What's next for LMI?

Provider was not awarded any contracts for Round 2
Friday, August 23, 2013

MOUNT VERNON, N.Y. – After a planned merger fell apart shortly after it was announced, industry watchers say they are waiting to see what Landauer Metropolitan, Inc. (LMI) will do next.

In May, LMI announced that it planned to merge with the Plainview, N.Y.-based Allcare Services, but in July, Lou Rocco confirmed to HME News that the deal did not go through and that he had resigned as CEO and president of LMI. Other requests for comment from LMI and Allcare were not answered.

“My gut feeling is that the deal wasn’t structured right, so they are just throwing everything out and starting over again,” said one source.

LMI has been backed by Canadian private equity firm Clairvest since 2002, when owner Alan Landauer sold it for a minority share in the company for $7.63 million.
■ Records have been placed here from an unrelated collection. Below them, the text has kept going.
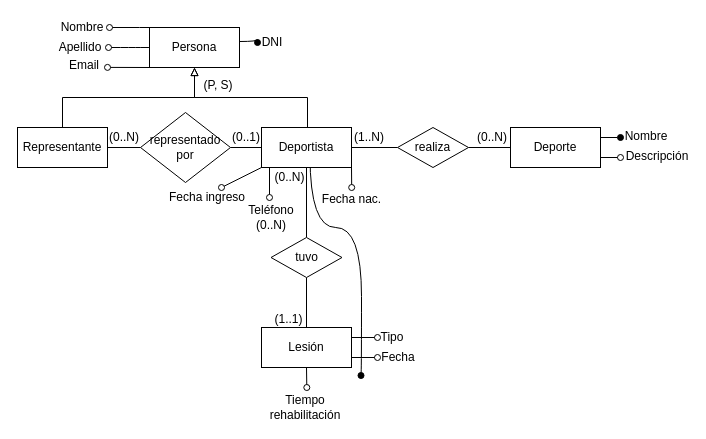
This is page "Ejercicio 6" (6 of 9) of Práctica 1/Diagramas.drawio from joakospinelli/DBD, a draw.io file, before an edit. Source tidied: cells renumbered, new cells numbered last; positions are measured from the earlier drawing's top-left corner, leaving out a move shared by most shapes. Both pictures are drawn from the tidied source at 100%, with x=0, y=0 at pixel (17, 17).
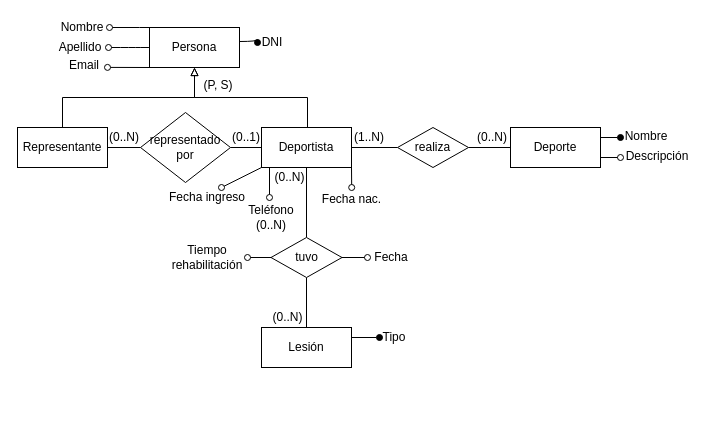
The same page after the edit.

Unchanged cells that the change refers to:
```xml
<mxCell id="30" value="Lesión" style="rounded=0;whiteSpace=wrap;html=1;" parent="1" vertex="1">
  <mxGeometry x="244" y="310" width="90" height="40" as="geometry" />
</mxCell>
<mxCell id="33" value="tuvo" style="rhombus;whiteSpace=wrap;html=1;" parent="1" vertex="1">
  <mxGeometry x="253.5" y="220" width="71" height="40" as="geometry" />
</mxCell>
```

Diff of the diagram source:
```diff
@@
-    <mxCell id="3" style="edgeStyle=orthogonalEdgeStyle;rounded=0;orthogonalLoop=1;jettySize=auto;html=1;endArrow=oval;endFill=1;curved=1;exitX=0.5;exitY=1;exitDx=0;exitDy=0;" parent="1" edge="1">
-      <mxGeometry relative="1" as="geometry">
-        <mxPoint x="292.5" y="138" as="sourcePoint" />
-        <mxPoint x="343.5" y="358" as="targetPoint" />
-        <Array as="points">
-          <mxPoint x="293" y="210" />
-          <mxPoint x="344" y="210" />
-          <mxPoint x="344" y="348" />
-        </Array>
-      </mxGeometry>
-    </mxCell>
@@
-    <mxCell id="27" style="edgeStyle=none;rounded=0;jettySize=auto;html=1;exitX=1;exitY=0.25;exitDx=0;exitDy=0;endArrow=oval;endFill=0;entryX=0;entryY=0.5;entryDx=0;entryDy=0;" parent="1" edge="1" source="30" target="34">
+    <mxCell id="27" style="edgeStyle=none;rounded=0;jettySize=auto;html=1;exitX=1;exitY=0.25;exitDx=0;exitDy=0;endArrow=oval;endFill=1;entryX=0;entryY=0.5;entryDx=0;entryDy=0;" parent="1" edge="1" source="30" target="34">
       <mxGeometry relative="1" as="geometry" />
     </mxCell>
-    <mxCell id="28" style="edgeStyle=none;rounded=0;jettySize=auto;html=1;exitX=1;exitY=0.75;exitDx=0;exitDy=0;endArrow=oval;endFill=0;" parent="1" edge="1" source="30">
-      <mxGeometry relative="1" as="geometry">
-        <mxPoint x="360" y="340" as="targetPoint" />
-      </mxGeometry>
-    </mxCell>
-    <mxCell id="29" style="edgeStyle=none;rounded=0;jettySize=auto;html=1;exitX=0.5;exitY=1;exitDx=0;exitDy=0;endArrow=oval;endFill=0;" parent="1" edge="1" source="30">
-      <mxGeometry relative="1" as="geometry">
-        <mxPoint x="289.3" y="370" as="targetPoint" />
-      </mxGeometry>
-    </mxCell>
@@
+    <mxCell id="50" style="edgeStyle=orthogonalEdgeStyle;rounded=0;jettySize=auto;html=1;exitX=1;exitY=0.5;exitDx=0;exitDy=0;endArrow=oval;endFill=0;" parent="1" edge="1" source="33">
+      <mxGeometry relative="1" as="geometry">
+        <mxPoint x="350" y="240" as="targetPoint" />
+      </mxGeometry>
+    </mxCell>
+    <mxCell id="51" style="edgeStyle=orthogonalEdgeStyle;rounded=0;jettySize=auto;html=1;exitX=0;exitY=0.5;exitDx=0;exitDy=0;endArrow=oval;endFill=0;" parent="1" edge="1" source="33">
+      <mxGeometry relative="1" as="geometry">
+        <mxPoint x="230" y="240" as="targetPoint" />
+      </mxGeometry>
+    </mxCell>
@@
     <mxCell id="34" value="Tipo" style="text;html=1;strokeColor=none;fillColor=none;align=center;verticalAlign=middle;whiteSpace=wrap;rounded=0;" parent="1" vertex="1">
-      <mxGeometry x="360" y="310" width="30" height="20" as="geometry" />
+      <mxGeometry x="362" y="310" width="30" height="20" as="geometry" />
     </mxCell>
     <mxCell id="35" value="Fecha&lt;br&gt;" style="text;html=1;strokeColor=none;fillColor=none;align=center;verticalAlign=middle;whiteSpace=wrap;rounded=0;" parent="1" vertex="1">
-      <mxGeometry x="366" y="330" width="30" height="20" as="geometry" />
+      <mxGeometry x="359" y="230" width="30" height="20" as="geometry" />
     </mxCell>
     <mxCell id="36" value="Tiempo rehabilitación" style="text;html=1;strokeColor=none;fillColor=none;align=center;verticalAlign=middle;whiteSpace=wrap;rounded=0;" parent="1" vertex="1">
-      <mxGeometry x="273" y="380" width="30" height="20" as="geometry" />
+      <mxGeometry x="175" y="230" width="30" height="20" as="geometry" />
     </mxCell>
@@
-    <mxCell id="38" value="(1..1)" style="text;html=1;strokeColor=none;fillColor=none;align=center;verticalAlign=middle;whiteSpace=wrap;rounded=0;" parent="1" vertex="1">
-      <mxGeometry x="257.5" y="292" width="26.5" height="20" as="geometry" />
+    <mxCell id="38" value="(0..N)" style="text;html=1;strokeColor=none;fillColor=none;align=center;verticalAlign=middle;whiteSpace=wrap;rounded=0;" parent="1" vertex="1">
+      <mxGeometry x="256.5" y="290" width="26.5" height="20" as="geometry" />
     </mxCell>
```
Since then, the provider has grown into a regional powerhouse, serving 350,000 patients.

The big question now: What’s next for LMI? The provider was not awarded any Round 2 contracts, part of what made the deal with Allcare, which accepted 63 contracts, so attractive.

“One thing I am seeing out of all of this is that what’s going to emerge is something completely different than what they’ve had in the past,” said another source. “I think they are working on it and I think we will hear something soon.”

Sources also speculate the deal with Allcare may not be dead in the water.

“I wouldn’t be surprised if that deal gets resurrected in the near future,” said one source.


Because of this merger a number of Landauer's Mobility Device clients have been effectively abandoned by them.  There is a HUGE hole in the Mobility Device market for Mobility Device repair companies that are compentent and who have honest business practices.  Pride Mobility, Roadrunner Mobility, Landauer are all Health care companies that leave much to be desired.  It does not surprise me that Landauer if going OOB.